- _HOW TO COMPLETE THIS TASK_
Your task is to repeat all of the data exactly while excluding the pictures.

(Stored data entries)
- - -
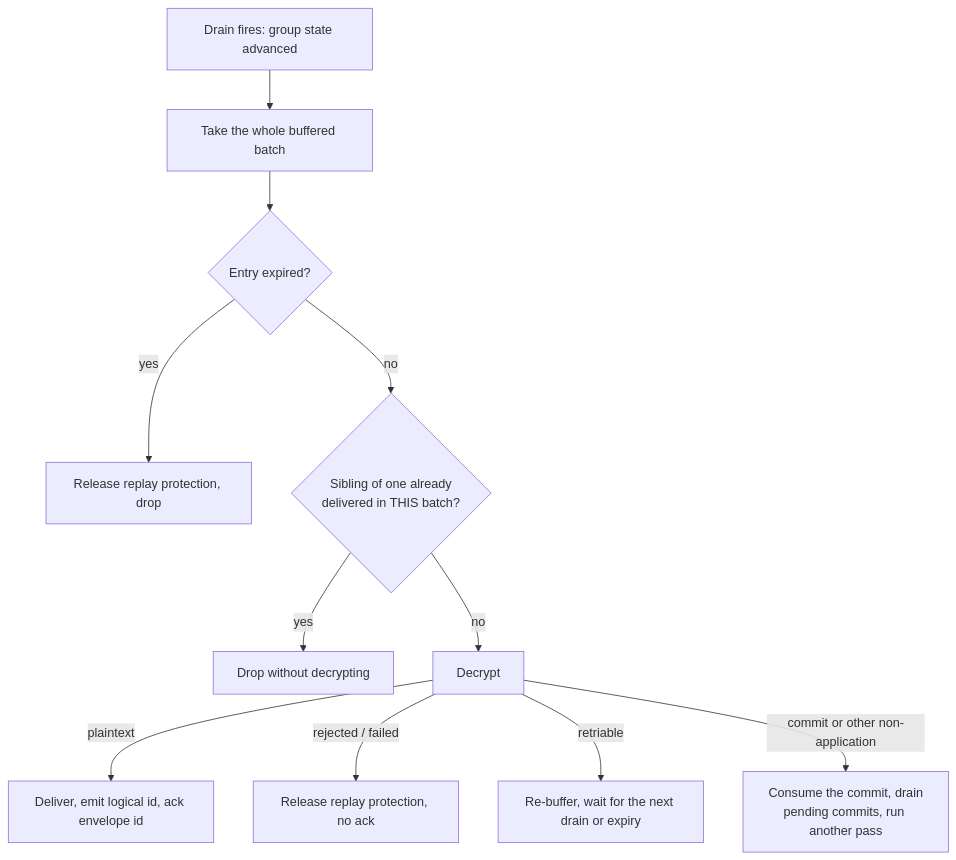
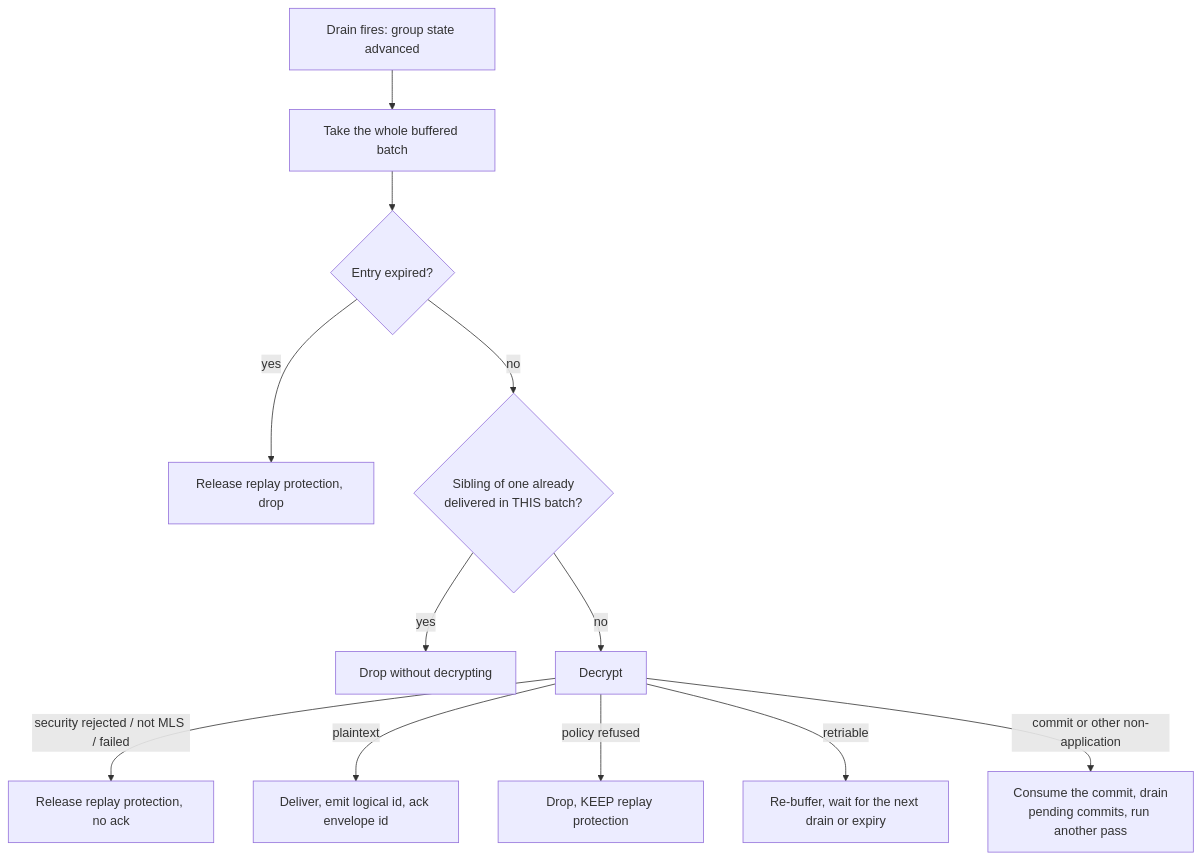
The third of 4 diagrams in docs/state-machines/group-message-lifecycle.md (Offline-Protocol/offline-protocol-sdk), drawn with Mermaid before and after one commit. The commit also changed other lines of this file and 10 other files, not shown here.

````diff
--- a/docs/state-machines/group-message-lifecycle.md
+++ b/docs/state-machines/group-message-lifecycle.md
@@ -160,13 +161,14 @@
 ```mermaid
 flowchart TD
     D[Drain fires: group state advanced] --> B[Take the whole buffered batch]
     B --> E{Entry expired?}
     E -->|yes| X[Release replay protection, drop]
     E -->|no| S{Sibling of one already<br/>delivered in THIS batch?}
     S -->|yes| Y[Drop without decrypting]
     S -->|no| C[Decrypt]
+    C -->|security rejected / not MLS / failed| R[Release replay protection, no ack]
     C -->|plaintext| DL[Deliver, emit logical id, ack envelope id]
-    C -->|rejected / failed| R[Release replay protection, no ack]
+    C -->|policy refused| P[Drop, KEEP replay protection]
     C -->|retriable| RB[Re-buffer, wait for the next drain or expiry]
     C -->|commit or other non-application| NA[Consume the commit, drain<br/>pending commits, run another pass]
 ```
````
- - -
- _TASK RESULT_
The third of 4 diagrams in docs/state-machines/group-message-lifecycle.md (Offline-Protocol/offline-protocol-sdk), drawn with Mermaid before and after one commit. The commit also changed other lines of this file and 10 other files, not shown here.

````diff
--- a/docs/state-machines/group-message-lifecycle.md
+++ b/docs/state-machines/group-message-lifecycle.md
@@ -160,13 +161,14 @@
 ```mermaid
 flowchart TD
     D[Drain fires: group state advanced] --> B[Take the whole buffered batch]
     B --> E{Entry expired?}
     E -->|yes| X[Release replay protection, drop]
     E -->|no| S{Sibling of one already<br/>delivered in THIS batch?}
     S -->|yes| Y[Drop without decrypting]
     S -->|no| C[Decrypt]
+    C -->|security rejected / not MLS / failed| R[Release replay protection, no ack]
     C -->|plaintext| DL[Deliver, emit logical id, ack envelope id]
-    C -->|rejected / failed| R[Release replay protection, no ack]
+    C -->|policy refused| P[Drop, KEEP replay protection]
     C -->|retriable| RB[Re-buffer, wait for the next drain or expiry]
     C -->|commit or other non-application| NA[Consume the commit, drain<br/>pending commits, run another pass]
 ```
````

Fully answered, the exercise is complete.